    wrote:

    >Robert Mathews allegedly said:
    >
    >>
    >>
    >>
    >> Seems to me its wise to avoid all EMI CD's, we have now 3 Players that
    >> cant play the Norah Jones CD, 2 Panasonic and one NAD..
    >>
    >> Here is some thing of interest , that even modern players can't play these
    >> protected CD's.

    >
    >Can you not just connect a stereo that does play this CD to the Line-in on a
    >computer and make WAV files......which you them convert to MP3's?

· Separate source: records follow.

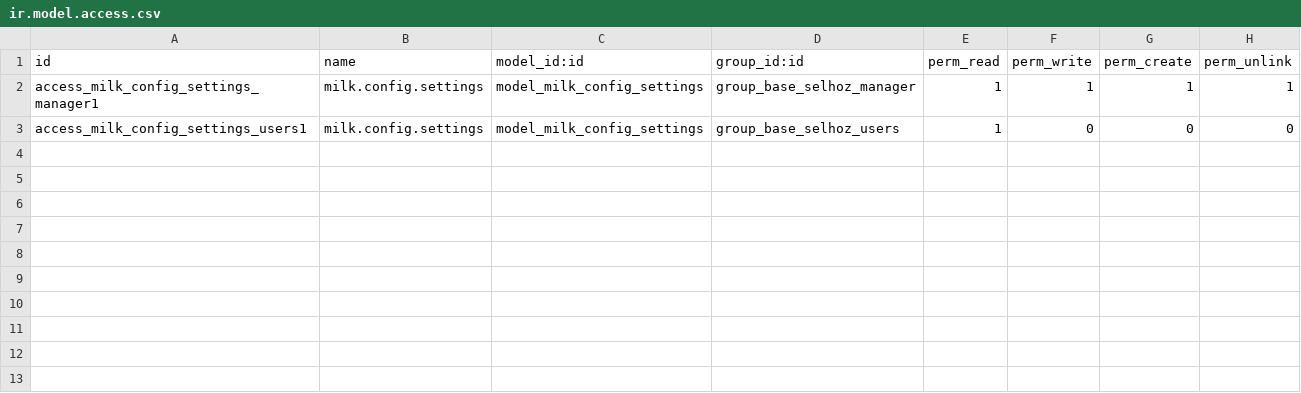
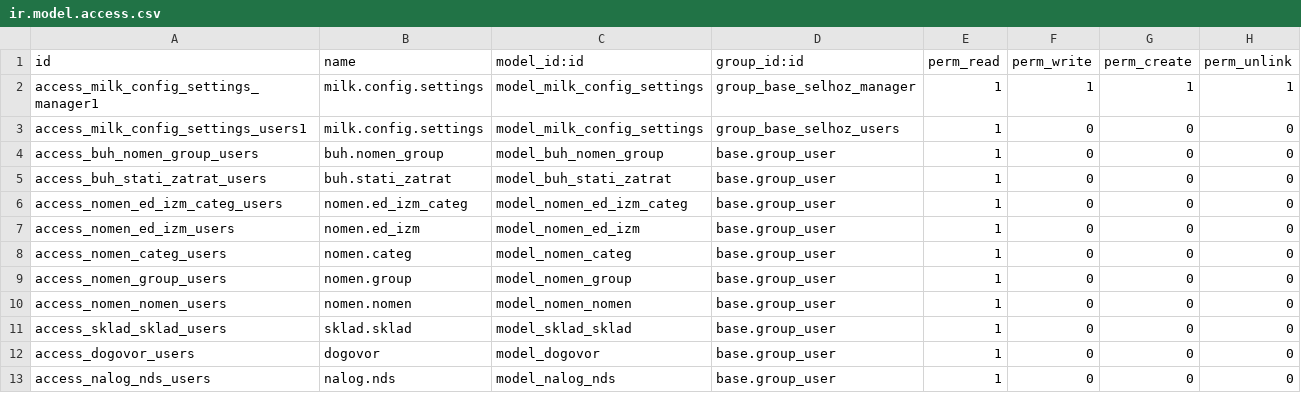
Before and after one commit to savrasovmisha/odoo-selhoz, a CSV file: addons/selhoz_base/security/ir.model.access.csv, drawn as a sheet.

Commit message:
add base module

```diff
--- a/addons/selhoz_base/security/ir.model.access.csv
+++ b/addons/selhoz_base/security/ir.model.access.csv
@@ -3 +3,11 @@ access_milk_config_settings_manager1,milk.config.settings,model_milk_config_sett
 access_milk_config_settings_users1,milk.config.settings,model_milk_config_settings,group_base_selhoz_users,1,0,0,0
+access_buh_nomen_group_users,buh.nomen_group,model_buh_nomen_group,base.group_user,1,0,0,0
+access_buh_stati_zatrat_users,buh.stati_zatrat,model_buh_stati_zatrat,base.group_user,1,0,0,0
+access_nomen_ed_izm_categ_users,nomen.ed_izm_categ,model_nomen_ed_izm_categ,base.group_user,1,0,0,0
+access_nomen_ed_izm_users,nomen.ed_izm,model_nomen_ed_izm,base.group_user,1,0,0,0
+access_nomen_categ_users,nomen.categ,model_nomen_categ,base.group_user,1,0,0,0
+access_nomen_group_users,nomen.group,model_nomen_group,base.group_user,1,0,0,0
+access_nomen_nomen_users,nomen.nomen,model_nomen_nomen,base.group_user,1,0,0,0
+access_sklad_sklad_users,sklad.sklad,model_sklad_sklad,base.group_user,1,0,0,0
+access_dogovor_users,dogovor,model_dogovor,base.group_user,1,0,0,0
+access_nalog_nds_users,nalog.nds,model_nalog_nds,base.group_user,1,0,0,0
```
Also changed, not shown: addons/kormlenie/security/ir.model.access.csv, addons/sklad/security/ir.model.access.csv, 26 other files.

    Who wants a Analog copy, any way these CD should play on any equipments..
    Robert Mathews, Aug 18, 2003
    #2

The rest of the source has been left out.